Edit difference data:
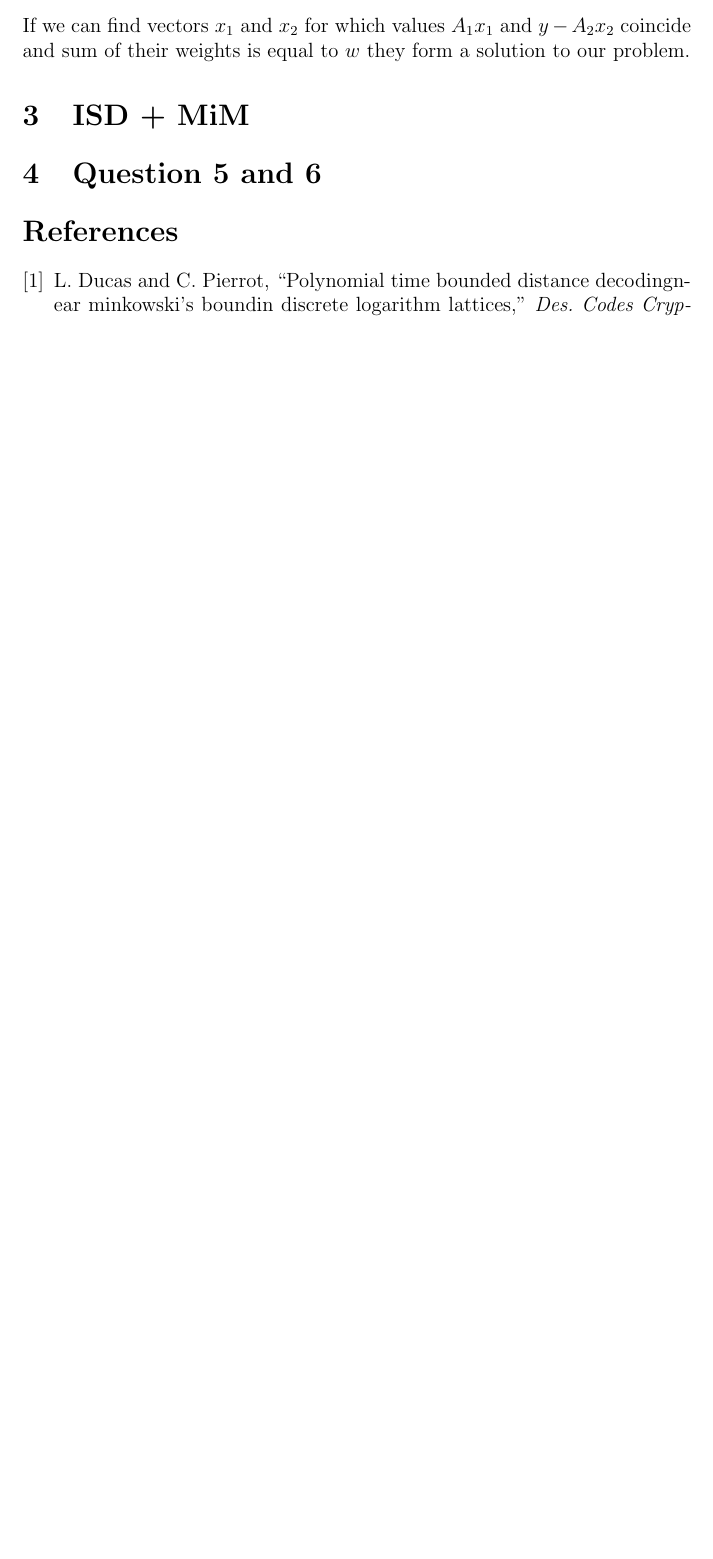
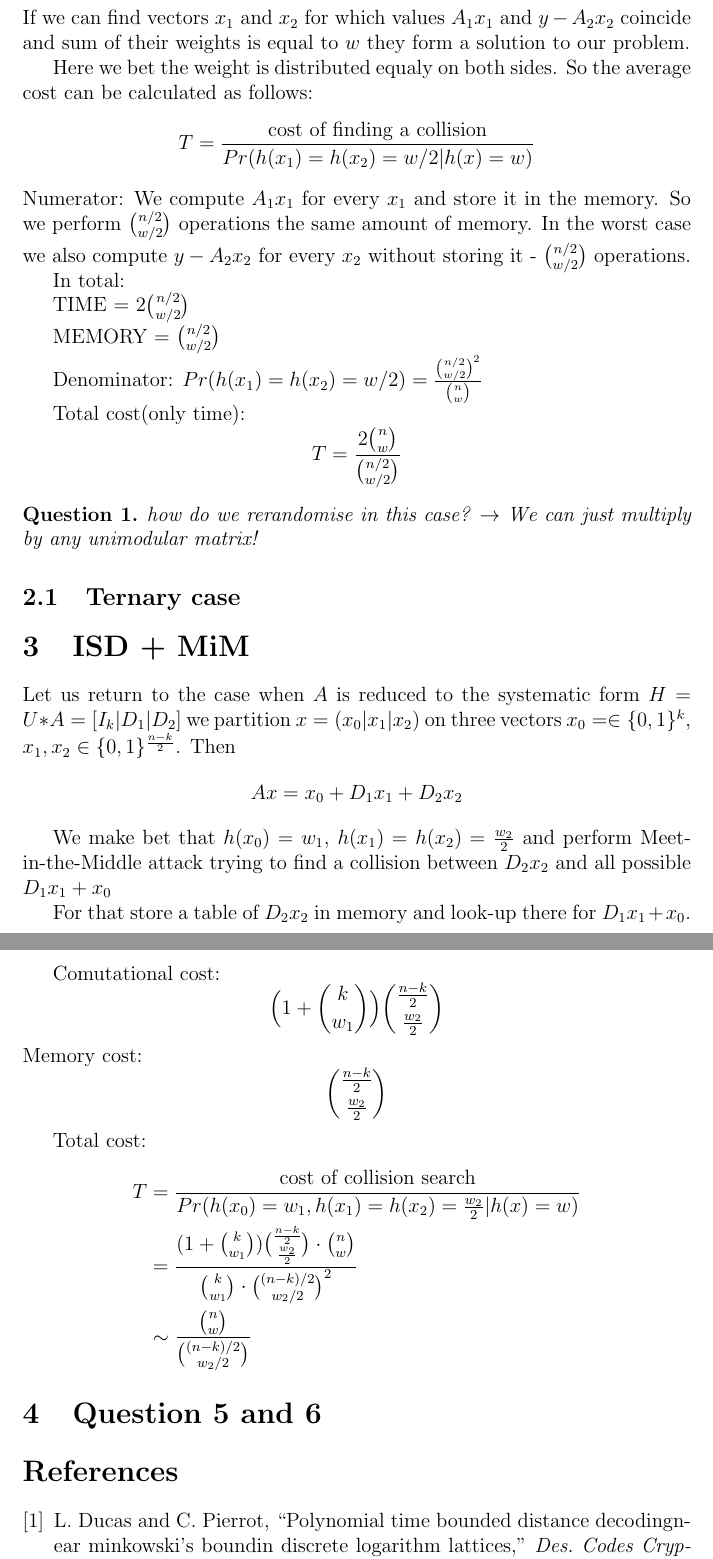
Before and after one commit to olapiha/bounded_distance_decoding, a LaTeX document (cryptanalysis_draft.tex): part of page 2 of 2 before the commit and two parts of pages 3 and 4 of 4 after it, the two joined at a grey line, cut so that both start at the same text, the shorter picture padded with empty space. Compiled offline with pdfLaTeX.

Commit message:
writeup updates

```diff
--- a/cryptanalysis_draft.tex
+++ b/cryptanalysis_draft.tex
@@ -85,9 +101,61 @@ Then $Ax = y$ is equivalent to
 If we can find vectors $x_1$ and $x_2$ for which values $A_1x_1$ and $y - A_2x_2$ coincide
 and sum of their weights is equal to $w$ they form a solution to our problem.
 
+Here we bet the weight is distributed equaly on both sides. So the average cost can be calculated as follows:
+\[
+  T = \frac{\text{cost of finding a collision}}{Pr(h(x_1) = h(x_2) = w/2| h(x) =w)}
+\]
+Numerator:
+We compute $A_1x_1$ for every $x_1$ and store it in the memory. So we perform $\binom{n/2}{w/2}$ operations the same amount of memory. In the worst case we also compute $y - A_2x_2$ for every $x_2$ without storing it - $\binom{n/2}{w/2}$ operations.
+
+In total:
+
+TIME = $2\binom{n/2}{w/2}$
+
+MEMORY = $\binom{n/2}{w/2}$
+
+Denominator:
+$Pr(h(x_1) = h(x_2) = w/2) = \frac{\binom{n/2}{w/2}^{2}}{\binom{n}{w}}$
+
+Total cost(only time):
+\[
+  T = \frac{2\binom{n}{w}}{\binom{n/2}{w/2}}
+\]
+
+\begin{question}
+  how do we rerandomise in this case? $\rightarrow$ We can just multiply by any unimodular matrix!
+\end{question}
+
+\subsection{Ternary case}
+
 
 \section{ISD + MiM}
+Let us return to the case when $A$ is reduced to the systematic form $H = U * A = [I_{k}| D_1 | D_2]$ we partition $x = (x_0 |x_1 |x_2)$ on three vectors $x_0 = \in \{0,1\}^{k}$, $x_1,x_2 \in \{0,1\}^{\frac{n-k}{2}}$. Then
+\[
+  Ax = x_0 + D_1x_1 + D_2x_2
+\]
 
+We make bet that $h(x_0) = w_1$, $h(x_1) = h(x_2) = \frac{w_2}{2}$ and perform Meet-in-the-Middle attack trying to find a collision between $D_2x_2$ and all possible $D_1x_1 + x_0$
+
+For that store a table of $D_2x_2$ in memory and look-up there for $D_1x_1 + x_0$.
+
+Comutational cost:
+\[
+\Big(1+ \binom{k}{w_1}\Big)\binom{\frac{n-k}{2}}{\frac{w_2}{2}}
+\]
+Memory cost:
+\[
+\binom{\frac{n-k}{2}}{\frac{w_2}{2}}
+\]
+
+Total cost:
+\[
+\begin{split}
+  T & = \frac{\text{cost of collision search}}{Pr(h(x_0) = w_1, h(x_1) = h(x_2) = \frac{w_2}{2} | h(x) = w)} \\
+  & = \frac{(1+ \binom{k}{w_1})\binom{\frac{n-k}{2}}{\frac{w_2}{2}}\cdot \binom{n}{w}}{\binom{k}{w_1} \cdot \binom{(n-k)/2}{w_2/2}^{2}} \\
+  & \sim \frac{\binom{n}{w}}{\binom{(n-k)/2}{w_2/2}}
+\end{split}
+\]
 \section{Question 5 and 6}
 
 
```
Also changed, not shown: cryptanalysis_draft.pdf (added), main.pdf (added), tmp$$.ps (added), cryptanalysis_draft.tex (18 more changed lines), 9 other files.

REQUIRED WORK: The answer is the complete set of records, copied exactly, with pictures omitted.

OUTPUT OF THE EXERCISE:
Before and after one commit to olapiha/bounded_distance_decoding, a LaTeX document (cryptanalysis_draft.tex): part of page 2 of 2 before the commit and two parts of pages 3 and 4 of 4 after it, the two joined at a grey line, cut so that both start at the same text, the shorter picture padded with empty space. Compiled offline with pdfLaTeX.

Commit message:
writeup updates

```diff
--- a/cryptanalysis_draft.tex
+++ b/cryptanalysis_draft.tex
@@ -85,9 +101,61 @@ Then $Ax = y$ is equivalent to
 If we can find vectors $x_1$ and $x_2$ for which values $A_1x_1$ and $y - A_2x_2$ coincide
 and sum of their weights is equal to $w$ they form a solution to our problem.
 
+Here we bet the weight is distributed equaly on both sides. So the average cost can be calculated as follows:
+\[
+  T = \frac{\text{cost of finding a collision}}{Pr(h(x_1) = h(x_2) = w/2| h(x) =w)}
+\]
+Numerator:
+We compute $A_1x_1$ for every $x_1$ and store it in the memory. So we perform $\binom{n/2}{w/2}$ operations the same amount of memory. In the worst case we also compute $y - A_2x_2$ for every $x_2$ without storing it - $\binom{n/2}{w/2}$ operations.
+
+In total:
+
+TIME = $2\binom{n/2}{w/2}$
+
+MEMORY = $\binom{n/2}{w/2}$
+
+Denominator:
+$Pr(h(x_1) = h(x_2) = w/2) = \frac{\binom{n/2}{w/2}^{2}}{\binom{n}{w}}$
+
+Total cost(only time):
+\[
+  T = \frac{2\binom{n}{w}}{\binom{n/2}{w/2}}
+\]
+
+\begin{question}
+  how do we rerandomise in this case? $\rightarrow$ We can just multiply by any unimodular matrix!
+\end{question}
+
+\subsection{Ternary case}
+
 
 \section{ISD + MiM}
+Let us return to the case when $A$ is reduced to the systematic form $H = U * A = [I_{k}| D_1 | D_2]$ we partition $x = (x_0 |x_1 |x_2)$ on three vectors $x_0 = \in \{0,1\}^{k}$, $x_1,x_2 \in \{0,1\}^{\frac{n-k}{2}}$. Then
+\[
+  Ax = x_0 + D_1x_1 + D_2x_2
+\]
 
+We make bet that $h(x_0) = w_1$, $h(x_1) = h(x_2) = \frac{w_2}{2}$ and perform Meet-in-the-Middle attack trying to find a collision between $D_2x_2$ and all possible $D_1x_1 + x_0$
+
+For that store a table of $D_2x_2$ in memory and look-up there for $D_1x_1 + x_0$.
+
+Comutational cost:
+\[
+\Big(1+ \binom{k}{w_1}\Big)\binom{\frac{n-k}{2}}{\frac{w_2}{2}}
+\]
+Memory cost:
+\[
+\binom{\frac{n-k}{2}}{\frac{w_2}{2}}
+\]
+
+Total cost:
+\[
+\begin{split}
+  T & = \frac{\text{cost of collision search}}{Pr(h(x_0) = w_1, h(x_1) = h(x_2) = \frac{w_2}{2} | h(x) = w)} \\
+  & = \frac{(1+ \binom{k}{w_1})\binom{\frac{n-k}{2}}{\frac{w_2}{2}}\cdot \binom{n}{w}}{\binom{k}{w_1} \cdot \binom{(n-k)/2}{w_2/2}^{2}} \\
+  & \sim \frac{\binom{n}{w}}{\binom{(n-k)/2}{w_2/2}}
+\end{split}
+\]
 \section{Question 5 and 6}
 
 
```
Also changed, not shown: cryptanalysis_draft.pdf (added), main.pdf (added), tmp$$.ps (added), cryptanalysis_draft.tex (18 more changed lines), 9 other files.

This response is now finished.